SESSION: Integration Pest Management, Risk Assessment and Environmental Sustainability (Room 718B), Environmental Risk Assessment Track

10:20 am: Refinement of Pesticide Exposure Estimates through Robust Incorporation of Spatial Datasets (#688)

M.F. Winchell, H. Rathjens, Stone Environmental, Inc.

A critical component to advancing pesticide ecological risk assessments is the improvement of pesticide exposure estimates across the landscape. Numerous environmental factors contribute to variability of pesticide exposure potential in both space and time. Traditional screening level approaches to estimating pesticide exposure make generalizations in landscape characteristics that lead to conservative scenarios assumed to apply over broad geographic regions. This generalization of conservative exposure predictions does not allow for the identification of actual locations and conditions that lead to the highest exposure risk, which in turn does not allow for the adoption of conservation measures that result in the greatest ecological benefit. Methods and data sets that allow for spatially explicit predictions of pesticide exposure have been developed over the past decade or longer and are gradually making their way into more routine ecological exposure and risk assessments. Many of these methods relay upon multiple years of high-resolution land use and crop data sets at the national scale to characterize potential pesticide use sites and are coupled with high resolution landscape data sets, such as elevation, slope, and hydrography. Application of these methods allow for prediction of probabilistic pesticide exposure distributes at a spatial scale, such as a water body or small catchment, that can more accurately assess risk to ecological communities or individual species and strategically target effective conservation measures.

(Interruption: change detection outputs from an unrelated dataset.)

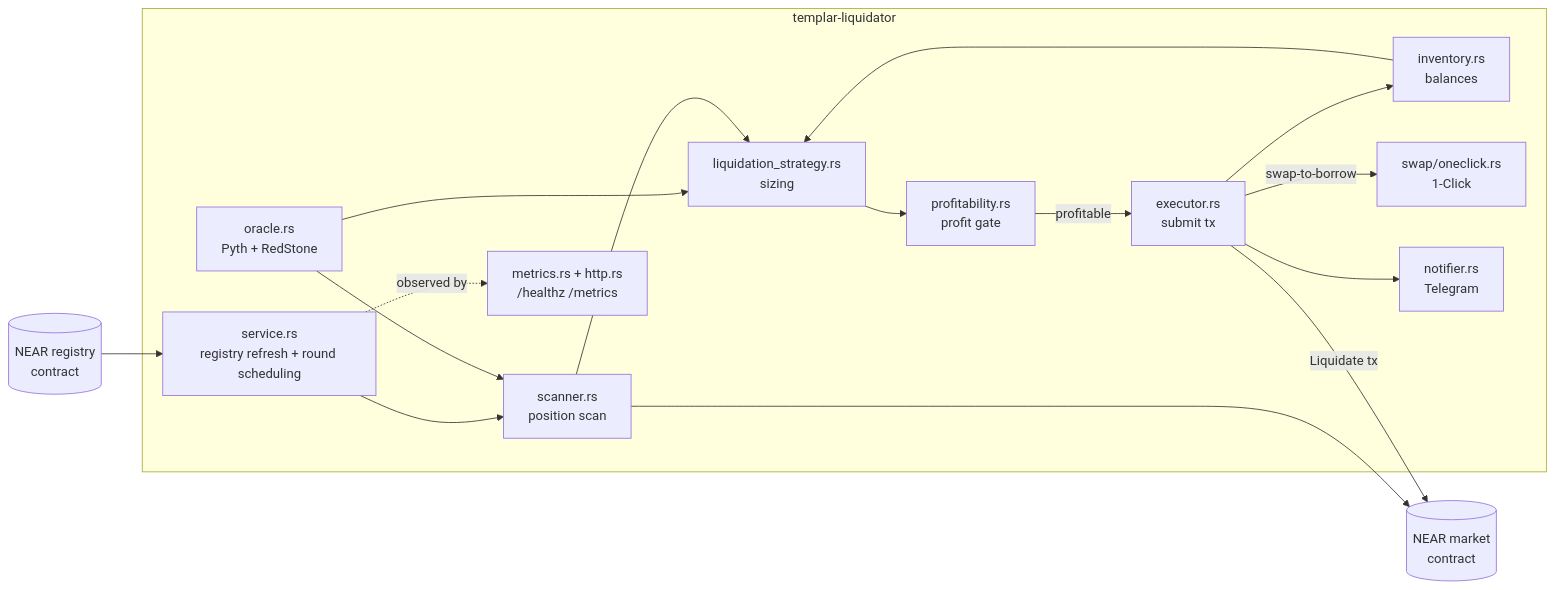
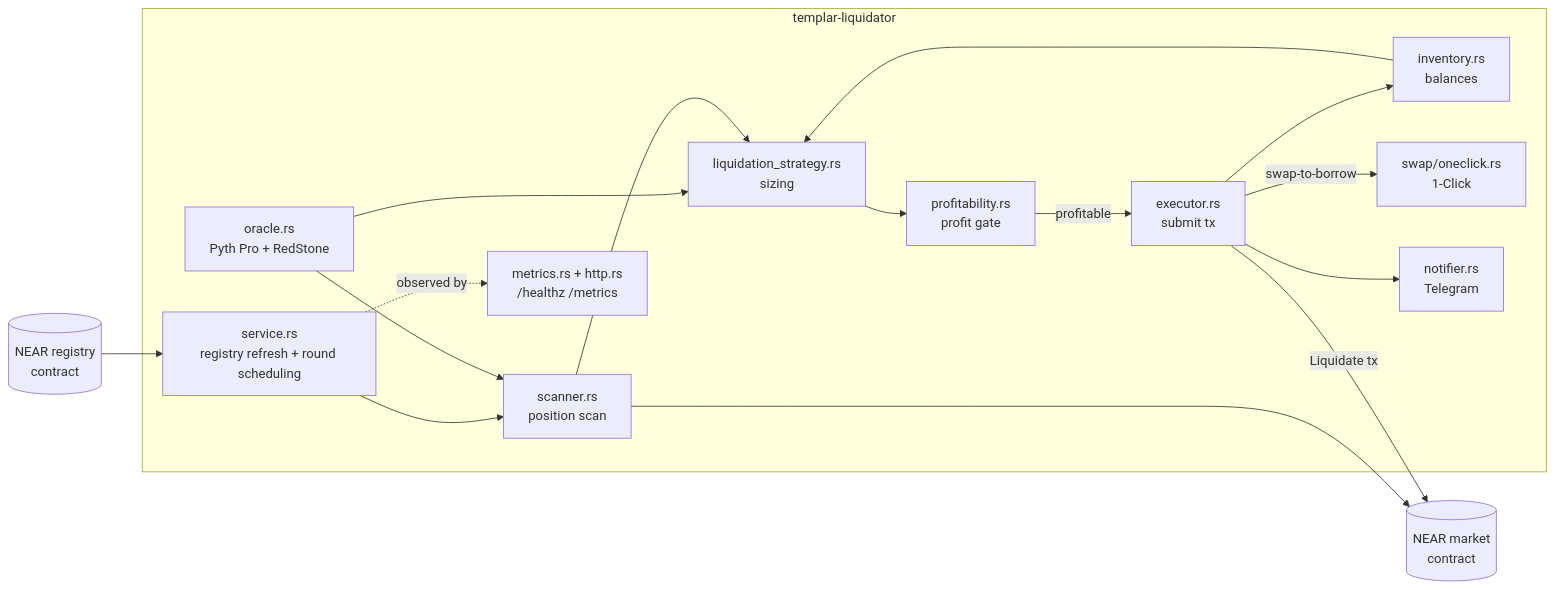
One commit to Templar-Protocol/templar-liquidator changed the diagram in README.md. Above: the diagram before and after it, drawn with Mermaid. The commit also changed other lines of this file and 13 other files, not shown here.

First line of the commit message:
Pyth Pro on-chain push; Hermes dropped; scan prices off-chain only (#48)

````diff
--- a/README.md
+++ b/README.md
@@ -116,23 +116,23 @@
 ```mermaid
 flowchart LR
     Registry[("NEAR registry<br/>contract")] --> Service
     Market[("NEAR market<br/>contract")]
 
     subgraph Bot["templar-liquidator"]
         Service["service.rs<br/>registry refresh + round scheduling"] --> Scanner["scanner.rs<br/>position scan"]
-        Oracle["oracle.rs<br/>Pyth + RedStone"] --> Scanner
+        Oracle["oracle.rs<br/>Pyth Pro + RedStone"] --> Scanner
         Oracle --> Strategy
         Scanner --> Strategy["liquidation_strategy.rs<br/>sizing"]
         Inventory["inventory.rs<br/>balances"] --> Strategy
         Strategy --> Profitability["profitability.rs<br/>profit gate"]
         Profitability -->|profitable| Executor["executor.rs<br/>submit tx"]
         Executor --> Inventory
         Executor -->|swap-to-borrow| Swap["swap/oneclick.rs<br/>1-Click"]
         Executor --> Notifier["notifier.rs<br/>Telegram"]
         Metrics["metrics.rs + http.rs<br/>/healthz /metrics"]
     end
 
     Scanner --> Market
     Executor -->|Liquidate tx| Market
     Service -.observed by.-> Metrics
 ```
````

Examples of these spatially explicit pesticide exposure modeling approaches will be presented along with a discussion on how barriers to their wide implementation in ecological risk assessments might be overcome.